Then the team used numerical methods to generate the spectra these samples would produce—a fairly straightforward approach—and used these theoretically generated spectra to train the neural network.
Once the computer running the neural network program had learned the relationships between the spectral features and the key characteristics of the known clusters—the oxidation states, number of neighbor atoms, and so on—the scientists could feed the spectra measured from their experimental clusters into the network and it would tell them the cluster characteristics for those samples.
Characteristics of the clusters
In the copper catalyst experiment, the scientists used this approach to analyze x-ray absorption spectra from clusters made up of four, twelve, or twenty copper atoms.
“During the reaction, these clusters go through many different oxidation states depending on the stage of the reaction. We collected the spectra at these different stages and used our machine learning approach to identify the different oxidation states of the clusters at different stages of the reaction. We also correlated the oxidation states with the observed catalytic activity to determine which structures are the best catalysts,” Frenkel said.
Data from other experimental methods already existed for the two smaller cluster sizes, so it could serve as a cross-check of the new technique. “This comparison showed that we were able to recognize the oxidation states corresponding to metallic copper or the different types of metal oxide using our neural network approach,” Frenkel said.
This was the first time Frenkel had applied his machine learning approach to solving anything other than pure metallic clusters.
“It’s the first time we were able to train the network to recognize different types of oxides,” he said.
It is also the first time Frenkel’s method has been used in a predictive capacity—to determine the oxidation states and other characteristics of the 20-copper-atom clusters, for which no other data exist.
It turns out that the most catalytically active state of the copper catalyst is a mixture of metallic clusters (where copper is bound only to other copper atoms) and two different copper-oxides (CuO and Cu2O).
“There are many reactions where the catalyst turns out to be most active when it is neither fully oxidized nor fully reduced,” Frenkel said. “Those clusters that are able to form this mixture of the three different states in the right proportions will be the most active.”

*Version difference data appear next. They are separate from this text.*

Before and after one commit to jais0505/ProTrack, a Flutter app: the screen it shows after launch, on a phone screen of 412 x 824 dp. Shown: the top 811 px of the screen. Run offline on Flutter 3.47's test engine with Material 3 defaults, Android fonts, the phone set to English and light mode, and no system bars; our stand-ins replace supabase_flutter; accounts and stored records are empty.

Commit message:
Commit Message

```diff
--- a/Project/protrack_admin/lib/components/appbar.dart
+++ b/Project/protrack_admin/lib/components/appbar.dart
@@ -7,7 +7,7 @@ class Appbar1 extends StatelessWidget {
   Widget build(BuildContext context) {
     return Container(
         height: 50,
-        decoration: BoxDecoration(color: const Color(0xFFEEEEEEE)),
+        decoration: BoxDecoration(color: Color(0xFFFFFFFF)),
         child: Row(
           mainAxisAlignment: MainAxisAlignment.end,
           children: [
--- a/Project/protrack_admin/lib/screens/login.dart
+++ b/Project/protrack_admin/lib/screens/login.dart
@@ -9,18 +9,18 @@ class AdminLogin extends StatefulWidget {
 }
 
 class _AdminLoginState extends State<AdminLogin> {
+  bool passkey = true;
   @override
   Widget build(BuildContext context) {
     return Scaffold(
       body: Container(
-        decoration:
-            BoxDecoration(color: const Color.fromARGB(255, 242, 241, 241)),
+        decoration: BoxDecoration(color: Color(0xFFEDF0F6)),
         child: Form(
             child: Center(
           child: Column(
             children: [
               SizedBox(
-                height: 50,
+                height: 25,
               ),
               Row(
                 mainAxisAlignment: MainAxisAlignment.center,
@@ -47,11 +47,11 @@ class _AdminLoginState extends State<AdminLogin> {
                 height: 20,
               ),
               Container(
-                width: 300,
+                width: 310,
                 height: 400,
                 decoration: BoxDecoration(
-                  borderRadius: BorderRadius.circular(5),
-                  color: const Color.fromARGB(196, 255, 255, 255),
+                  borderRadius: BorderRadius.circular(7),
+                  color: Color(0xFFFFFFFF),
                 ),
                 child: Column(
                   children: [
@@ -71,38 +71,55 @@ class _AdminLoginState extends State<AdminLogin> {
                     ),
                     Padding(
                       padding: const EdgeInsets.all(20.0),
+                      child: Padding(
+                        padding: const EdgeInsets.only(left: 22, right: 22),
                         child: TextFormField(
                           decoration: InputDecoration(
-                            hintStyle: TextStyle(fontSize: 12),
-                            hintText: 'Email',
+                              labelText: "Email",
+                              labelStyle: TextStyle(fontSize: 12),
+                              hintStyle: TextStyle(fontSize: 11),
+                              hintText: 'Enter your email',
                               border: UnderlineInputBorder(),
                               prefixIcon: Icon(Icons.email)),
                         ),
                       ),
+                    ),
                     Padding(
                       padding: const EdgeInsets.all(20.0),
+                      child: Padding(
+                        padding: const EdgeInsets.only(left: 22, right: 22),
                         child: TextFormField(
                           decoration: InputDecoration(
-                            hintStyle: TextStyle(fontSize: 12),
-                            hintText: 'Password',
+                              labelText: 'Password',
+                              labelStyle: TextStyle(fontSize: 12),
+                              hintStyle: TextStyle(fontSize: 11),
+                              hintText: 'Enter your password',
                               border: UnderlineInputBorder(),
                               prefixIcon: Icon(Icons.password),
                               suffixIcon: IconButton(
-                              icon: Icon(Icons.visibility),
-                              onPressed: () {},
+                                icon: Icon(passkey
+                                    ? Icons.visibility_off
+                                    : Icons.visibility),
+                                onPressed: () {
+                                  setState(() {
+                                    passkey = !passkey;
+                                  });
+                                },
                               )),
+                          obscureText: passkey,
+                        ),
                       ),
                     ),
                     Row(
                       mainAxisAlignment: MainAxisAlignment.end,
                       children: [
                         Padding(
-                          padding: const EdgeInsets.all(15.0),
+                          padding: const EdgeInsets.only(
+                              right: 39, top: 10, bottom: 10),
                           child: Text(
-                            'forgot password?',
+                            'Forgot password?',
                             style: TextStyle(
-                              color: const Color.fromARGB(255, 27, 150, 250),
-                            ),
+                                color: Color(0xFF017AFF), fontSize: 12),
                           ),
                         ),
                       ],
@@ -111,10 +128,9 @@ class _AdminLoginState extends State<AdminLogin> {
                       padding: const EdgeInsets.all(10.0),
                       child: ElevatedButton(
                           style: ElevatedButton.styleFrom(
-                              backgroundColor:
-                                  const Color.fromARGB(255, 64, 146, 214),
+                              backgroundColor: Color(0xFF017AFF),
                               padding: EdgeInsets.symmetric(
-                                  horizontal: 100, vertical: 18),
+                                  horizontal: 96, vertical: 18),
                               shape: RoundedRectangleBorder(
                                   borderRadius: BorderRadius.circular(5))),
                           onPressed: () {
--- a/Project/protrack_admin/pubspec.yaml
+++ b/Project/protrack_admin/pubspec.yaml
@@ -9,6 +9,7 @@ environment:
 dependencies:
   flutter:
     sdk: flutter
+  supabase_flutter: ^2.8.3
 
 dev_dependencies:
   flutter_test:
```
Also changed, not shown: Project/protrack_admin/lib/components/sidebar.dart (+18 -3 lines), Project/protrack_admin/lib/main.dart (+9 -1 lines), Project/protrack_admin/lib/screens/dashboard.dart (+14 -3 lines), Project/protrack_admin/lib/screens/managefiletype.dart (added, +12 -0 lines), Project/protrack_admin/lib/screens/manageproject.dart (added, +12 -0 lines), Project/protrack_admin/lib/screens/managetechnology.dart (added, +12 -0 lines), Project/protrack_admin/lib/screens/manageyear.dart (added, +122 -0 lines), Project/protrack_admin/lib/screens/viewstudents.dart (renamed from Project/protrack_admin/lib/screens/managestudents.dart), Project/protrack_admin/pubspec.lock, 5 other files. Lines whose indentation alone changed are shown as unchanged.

Frenkel’s group is continuing their analysis to learn more about the catalytic mechanism and will publish their results in the future.
This work was funded by the DOE Office of Science and by Brookhaven’s Laboratory Directed Research and Development program. The team used computational resources at Brookhaven’s Center for Functional Nanomaterials (CFN), supported by resources at the Scientific Data and Computing Center (SDCC), a component of Brookhaven’s Computational Science Initiative. APS, NSLS-II, and CFN are all DOE Office of Science user facilities. Work at Argonne had additional funding from the European Union's Horizon 2020 research and innovation program (the European Research Area Chair at J. Heyrovský Institute of Physical Chemistry, Czech Academy of Sciences).
Brookhaven National Laboratory is supported by the U.S. Department of Energy’s Office of Science. The Office of Science is the single largest supporter of basic research in the physical sciences in the United States and is working to address some of the most pressing challenges of our time. For more information, visit https://www.energy.gov/science/
2019-16843 | INT/EXT | Newsroom